Gard­high re­sen­tenced to 21 in prison

Judge Billy Sparks calls the rul­ing to va­cate the orig­i­nal con­vic­tion “a very un­usual part of Ge­or­gia law.”

The Standard Journal - - POLICE & FIRE - By Doug Walker [email protected]

Corey Demarcus Gard­high was re­sen­tenced to 21 years in prison Thursday for the beat­ing death of Paul An­thony Grady on Dec. 28, 2016.

Gard­high was orig­i­nally sen­tenced to life on a felony mur­der con­vic­tion but that was va­cated by the Ge­or­gia Supreme Court be­cause the same jury found Gard­high guilty of vol­un­tary man­slaugh­ter in­stead of mal­ice mur­der and the Supreme Court ruled that the vol­un­tary man­slaugh­ter con­vic­tion should take prece­dence.

Floyd Su­pe­rior Court Judge Billy Sparks called the rul­ing to va­cate the felony mur­der con­vic­tion, “a very un­usual part of Ge­or­gia law” and told mem­bers of the Grady fam­ily there was no choice in it.

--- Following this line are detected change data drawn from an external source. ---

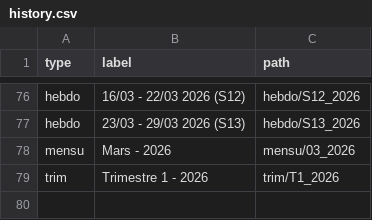
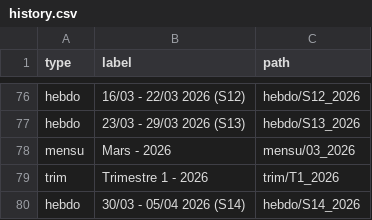
Before and after one commit to fraetech/fraetech.github.io, a CSV file: files/history.csv, drawn as a sheet; only a part is shown, gaps mark what is left out; the diff names each change by its address in the sheet, - before the commit and + after, or states it on an @@ line.

Commit message:
Mise à jour hebdo du 02/04/2026 à 17:03:10

```diff
--- a/files/history.csv
+++ b/files/history.csv
+row 80: hebdo | 30/03 - 05/04 2026 (S14) | hebdo/S14_2026
```
Also changed, not shown: 6 other files.
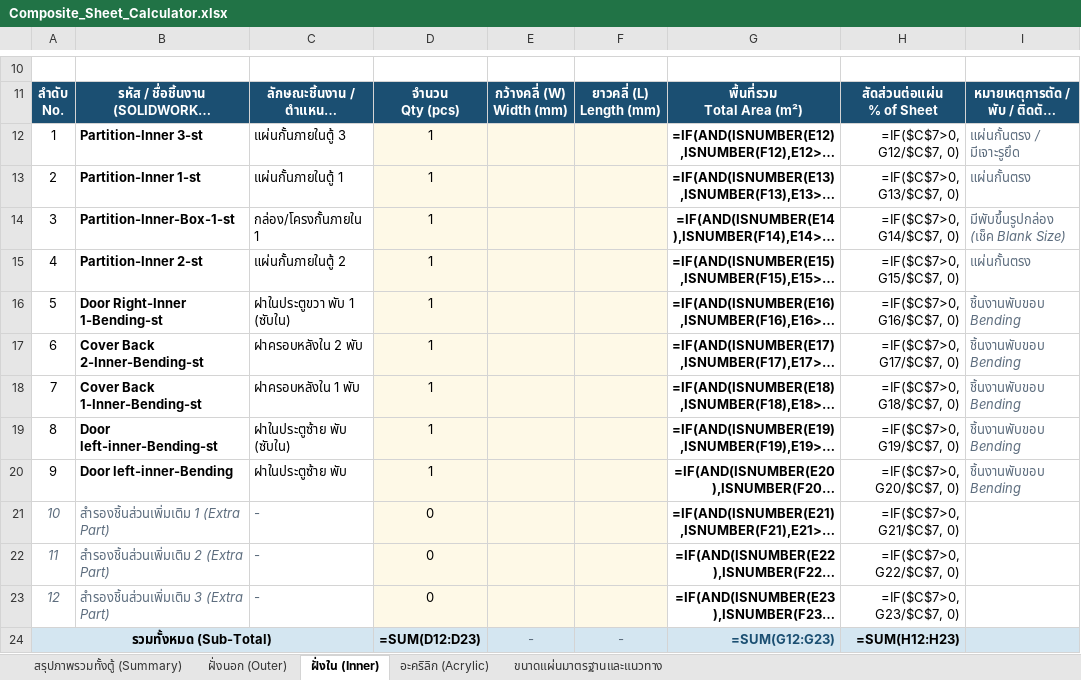
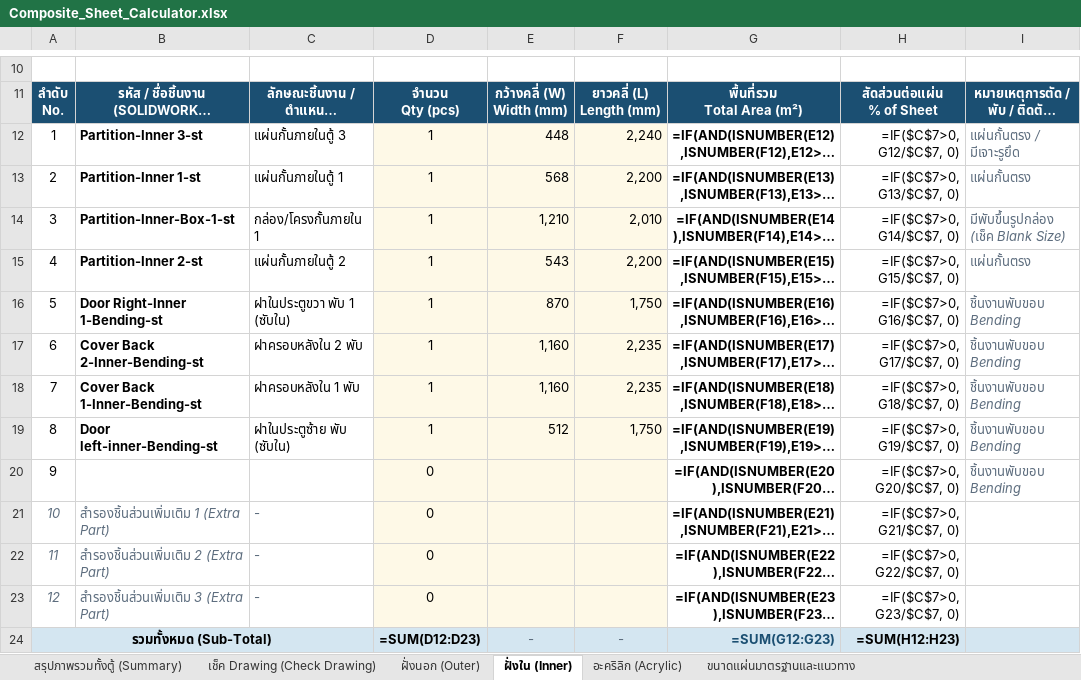
Before and after one commit to prongnaruebest/NaritVendingMachine, an Excel workbook: Composite_Sheet_Calculator.xlsx, sheet ฝั่งใน (Inner), drawn as a sheet; only a part is shown, gaps mark what is left out; long unchanged cells end in …; values as stored, in another font and other column widths than the file's, no borders; formulas without a stored value are shown as written; the diff names each change by its address in the sheet, - before the commit and + after, or states it on an @@ line.

```diff
--- a/Composite_Sheet_Calculator.xlsx (sheet ฝั่งใน (Inner))
+++ b/Composite_Sheet_Calculator.xlsx (sheet ฝั่งใน (Inner))
+sheet tab: เช็ค Drawing (Check Drawing)
-E12: (empty)
+E12: 448
-F12: (empty)
+F12: 2,240
-E13: (empty)
+E13: 568
-F13: (empty)
+F13: 2,200
-E14: (empty)
+E14: 1,210
-F14: (empty)
+F14: 2,010
-E15: (empty)
+E15: 543
-F15: (empty)
+F15: 2,200
-E16: (empty)
+E16: 870
-F16: (empty)
+F16: 1,750
-E17:E18: (empty)
+E17:E18: 1,160
-F17:F18: (empty)
+F17:F18: 2,235
-E19: (empty)
+E19: 512
-F19: (empty)
+F19: 1,750
-B20: Door left-inner-Bending
+B20: (empty)
-C20: ฝาในประตูซ้าย พับ
+C20: (empty)
-D20: 1
+D20: 0
-B24:C24 fill: #D4E6F1
+B24:C24 fill: none
```
Also changed, not shown: sheet ฝั่งนอก (Outer), sheet อะคริลิก (Acrylic), sheet สรุปภาพรวมทั้งตู้ (Summary), 1 other file.
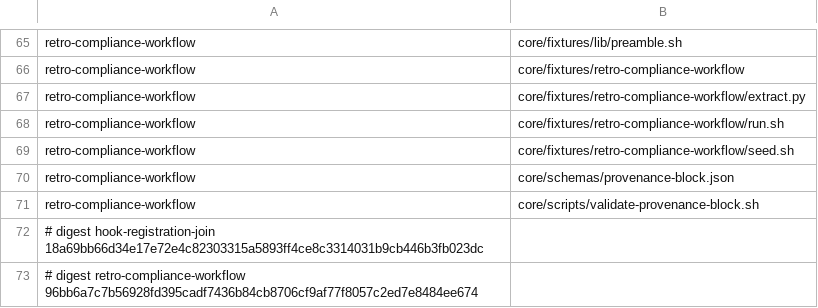
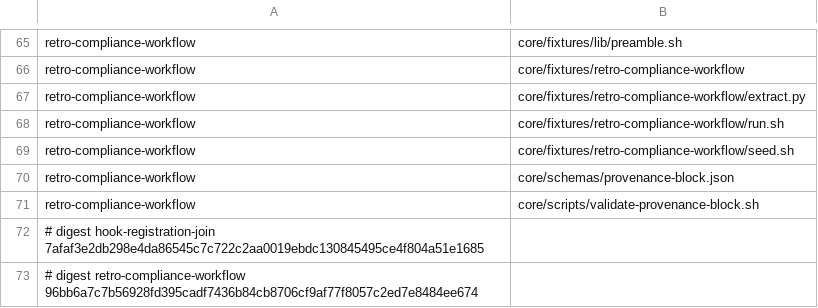
Before and after one commit to euron8/ai-dlc, a TSV file: .ai-dlc-fixture-readsets.tsv, drawn as a sheet; only a part is shown, gaps mark what is left out.

```diff
--- a/.ai-dlc-fixture-readsets.tsv
+++ b/.ai-dlc-fixture-readsets.tsv
@@ -71,3 +71,3 @@ retro-compliance-workflow	core/schemas/provenance-block.json
 retro-compliance-workflow	core/scripts/validate-provenance-block.sh
-# digest hook-registration-join 18a69bb66d34e17e72e4c82303315a5893ff4ce8c3314031b9cb446b3fb023dc
+# digest hook-registration-join 7afaf3e2db298e4da86545c7c722c2aa0019ebdc130845495ce4f804a51e1685
 # digest retro-compliance-workflow 96bb6a7c7b56928fd395cadf7436b84cb8706cf9af77f8057c2ed7e8484ee674
```
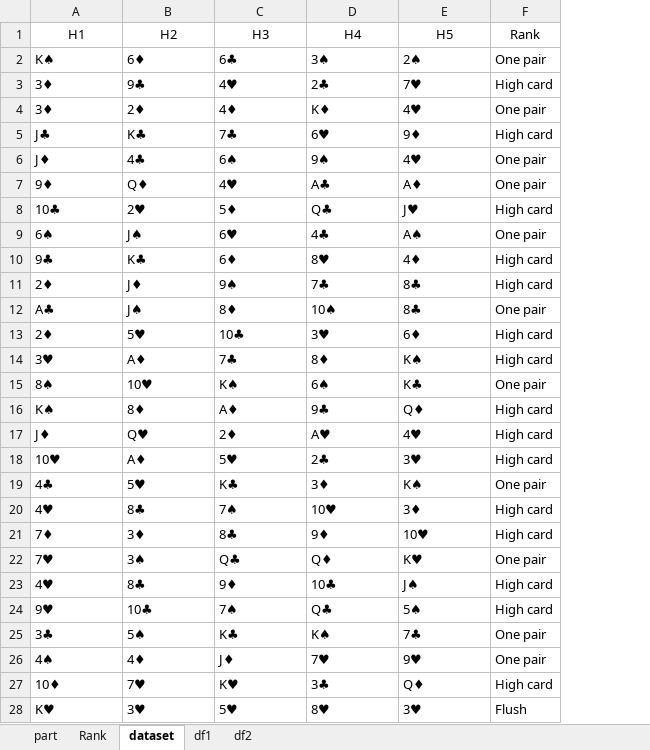
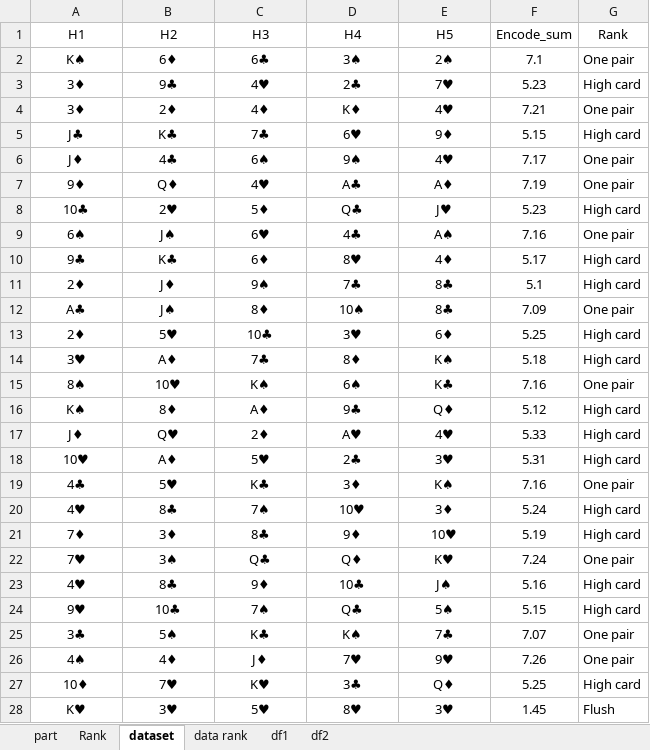
Before and after one commit to PrABpY/Poker-ML, an Excel workbook: poker.xlsx, sheet dataset, drawn as a sheet; only a part is shown; values as stored, in another font and other column widths than the file's, no borders; the diff covers the shown part only; the diff names each change by its address in the sheet, - before the commit and + after, or states it on an @@ line.

```diff
--- a/poker.xlsx (sheet dataset)
+++ b/poker.xlsx (sheet dataset)
+sheet tab: data rank
+column F (Encode_sum), rows 2-28: 7.1 | 5.23 | 7.21 | 5.15 | 7.17 | 7.19 | 5.23 | 7.16 | 5.17 | 5.1 | 7.09 | 5.25 | 5.18 | 7.16 | 5.12 | 5.33 | 5.31 | 7.16 | 5.24 | 5.19 | 7.24 | 5.16 | 5.15 | 7.07 | 7.26 | 5.25 | 1.45
-A2:E28 alignment: left
+A2:E28 alignment: center
```
Also changed, not shown: cell formats elsewhere in this sheet, dataset1.xlsx, 1 other file.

Grady’s widow, Lucy Grady, and his daugh­ter, Karli Grady, both sub­mit­ted emo­tional victim im­pact tes­ti­mony dur­ing Thursday’s hear­ing.

Both how­ever, got up and left the court­room as Gard­high started to make his own re­marks, in­clud­ing a plea for mercy from Judge Sparks.

Lucy Grady told Judge Sparks that there was no re­lief from the pain of never be­ing able to even hope to see her hus­band again.

“He threat­ened my hus­band be­fore he came to the house,” she said.

Af­ter beat­ing her hus­band with his fists, in front of his own two small chil­dren, she said, hav­ing no idea any­one else was at the home, “he de­cided to leave Paul to die.”

Karli Grady told Judge Sparks, “I no longer have a daddy to walk me down the aisle on my wed­ding day.” She called Gard­high, an “evil hate­ful per­son who took my dad from me.”

Lucy Grady re­minded Judge Sparks that Gard­high beat her hus­band to death in a fit of rage over a $153 pay­check that was due him for work.

As­sis­tant District At­tor­ney Luke Martin said he be­lieved that Gard­high had re­ceived all the mercy he was due from the courts when the life orig­i­nal sen­tence was va­cated and asked Sparks to sen­tence Gard­high to the statu­tory max­i­mum of 20 years.

“I’m very sorry for what I did,” Gard­high said. He told Judge Sparks he was aware of the pain and hard­ships he had caused the Grady fam­ily but begged Sparks for a sec­ond chance.

Deb­o­rah Alford, who has known Gard­high since he was 14, told Judge Sparks that she had con­sid­ered Gard­high as one of her own fam­ily.

She called Grady’s death a “hor­rific thing that hap­pened,” but said that to this day, she did not believe it was re­flec­tive of the Gard­high she has known for most of the last two decades.

“No­body wins in sit­u­a­tions like these,” said de­fense at­tor­ney Ross Ham­rick.

Af­ter sen­tenc­ing, Ham­rick asked Judge Sparks to give con­sid­er­a­tion to the time Gard­high has al­ready served.

Judge Sparks said that would be up to the De­part­ment of Correction­s.

In sen­tenc­ing Gard­high to the statu­tory max­i­mum of 20 years for vol­un­tary man­slaugh­ter, plus another year for cruelty to chil­dren for beat­ing Grady to death in the pres­ence of his own two small chil­dren, Sparks said. “Twenty years for tak­ing another man’s life does not seem re­motely rea­son­able, it doesn’t seem right.” Sparks agreed with prose­cu­tor Martin in telling Gard­high that the court had al­ready shown him mercy by va­cat­ing the life sen­tence.

Corey Demarcus Gard­high

Judge Billy Sparks

Newspapers in English

Newspapers from USA

© PressReader. All rights reserved.